A building walk-through to check for odors and look for water damage, leaks, dirt, or pest droppings may be helpful. Leaks need to be eliminated. Standing water in humidifiers, air conditioning units, on roofs and in boiler pans can become contaminated with bacteria or fungi and need to be eliminated, also.

In some circumstances, specific testing for radon or for asbestos may be required as part of building occupancy. For instance, in schools, asbestos needs to be checked every three years and re-inspected every 6 months (under the Asbestos Hazard Emergency Response Act-AHERA).  See also 29 CFR 1910.1000

What should employers do to prevent IAQ problems?

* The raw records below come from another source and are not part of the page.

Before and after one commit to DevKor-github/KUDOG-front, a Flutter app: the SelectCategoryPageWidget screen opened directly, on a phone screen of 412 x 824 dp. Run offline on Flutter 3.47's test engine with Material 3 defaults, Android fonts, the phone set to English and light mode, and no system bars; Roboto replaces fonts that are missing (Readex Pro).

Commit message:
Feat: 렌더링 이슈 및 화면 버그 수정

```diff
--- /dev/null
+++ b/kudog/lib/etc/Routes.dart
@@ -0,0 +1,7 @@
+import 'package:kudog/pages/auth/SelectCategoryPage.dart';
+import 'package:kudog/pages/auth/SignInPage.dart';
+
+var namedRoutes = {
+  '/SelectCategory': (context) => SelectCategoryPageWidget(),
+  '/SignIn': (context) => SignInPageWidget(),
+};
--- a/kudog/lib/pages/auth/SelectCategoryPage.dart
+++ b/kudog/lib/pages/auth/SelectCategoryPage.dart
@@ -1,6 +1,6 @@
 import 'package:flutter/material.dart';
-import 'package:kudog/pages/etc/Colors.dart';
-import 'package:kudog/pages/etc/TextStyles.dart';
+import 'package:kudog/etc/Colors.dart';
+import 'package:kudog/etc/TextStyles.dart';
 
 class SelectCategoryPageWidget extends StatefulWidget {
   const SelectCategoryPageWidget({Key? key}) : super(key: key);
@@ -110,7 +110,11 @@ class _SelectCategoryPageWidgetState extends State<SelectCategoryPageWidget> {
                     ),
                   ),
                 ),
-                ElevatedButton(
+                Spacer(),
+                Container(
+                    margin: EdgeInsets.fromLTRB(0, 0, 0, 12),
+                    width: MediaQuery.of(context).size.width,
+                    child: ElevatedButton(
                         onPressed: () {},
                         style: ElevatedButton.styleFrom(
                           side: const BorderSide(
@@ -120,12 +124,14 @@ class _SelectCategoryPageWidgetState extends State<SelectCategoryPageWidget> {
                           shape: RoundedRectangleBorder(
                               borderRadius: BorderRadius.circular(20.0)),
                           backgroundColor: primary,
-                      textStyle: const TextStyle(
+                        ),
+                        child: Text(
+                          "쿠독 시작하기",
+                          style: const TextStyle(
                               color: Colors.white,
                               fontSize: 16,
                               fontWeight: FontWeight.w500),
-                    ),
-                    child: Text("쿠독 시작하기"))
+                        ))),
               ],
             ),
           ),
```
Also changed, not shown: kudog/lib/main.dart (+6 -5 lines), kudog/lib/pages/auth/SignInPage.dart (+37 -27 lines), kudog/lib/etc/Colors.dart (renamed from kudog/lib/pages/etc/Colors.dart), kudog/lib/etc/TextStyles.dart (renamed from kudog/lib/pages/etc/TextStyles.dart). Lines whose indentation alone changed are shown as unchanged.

Employers are required to follow the General Duty Clause of the OSH Act, which requires them to provide workers with a safe workplace that does not have any known hazards that cause or are likely to cause death or serious injury. The OSH Act also requires employers to obey occupational safety and health standards created under it.

Employers should be reasonably aware of the possible sources of poor air quality, and they should have the resources necessary to recognize and control workplace hazards. It is also their responsibility to inform employees of the immediate dangers that are present. Specific state and local regulations may apply.

Is there any specific information that I should keep track of to identify IAQ problems at work?

The following information may be helpful to a doctor or employer to figure out if there is an IAQ problem at your workplace:

  • Are there symptoms that just occur at work and go away outside of work? What are these symptoms?
  • Are these symptoms related to a certain time of day, a certain season or certain location at work?
  • Did the symptoms start when something new happened at work, such as renovation or construction projects?
  • Are there other people at work with similar complaints?
  • Has a doctor previously been consulted for symptoms, and if so, did the doctor diagnose an illness related to IAQ?

If employees think there is an IAQ problem making them sick in their office or work building, what can they do?

If employees are concerned about air quality at work, they can ask for an inquiry to check the ventilation, heating and air conditioning systems, and to make sure there is no water damage. If an employee believes they are experiencing symptoms that may be related to IAQ at work, they should consult with a doctor.

Requests can be made for a Health Hazard Evaluation (HHE) from the National Institute of Occupational Safety and Health (NIOSH). At no cost to employers or workers, NIOSH may investigate workplace health hazards in response to requests from employers, employees and their representatives, and federal agencies.

Spencer-SHE has been providing Safety, Health, and Environmental Compliance Guidance since 1980, offering clients cost-effective, turn-key solutions.  Contact us  here to help you to develop and maintain a safe and healthy workforce.

Sources:  https://www.osha.gov/indoor-air-quality/faqs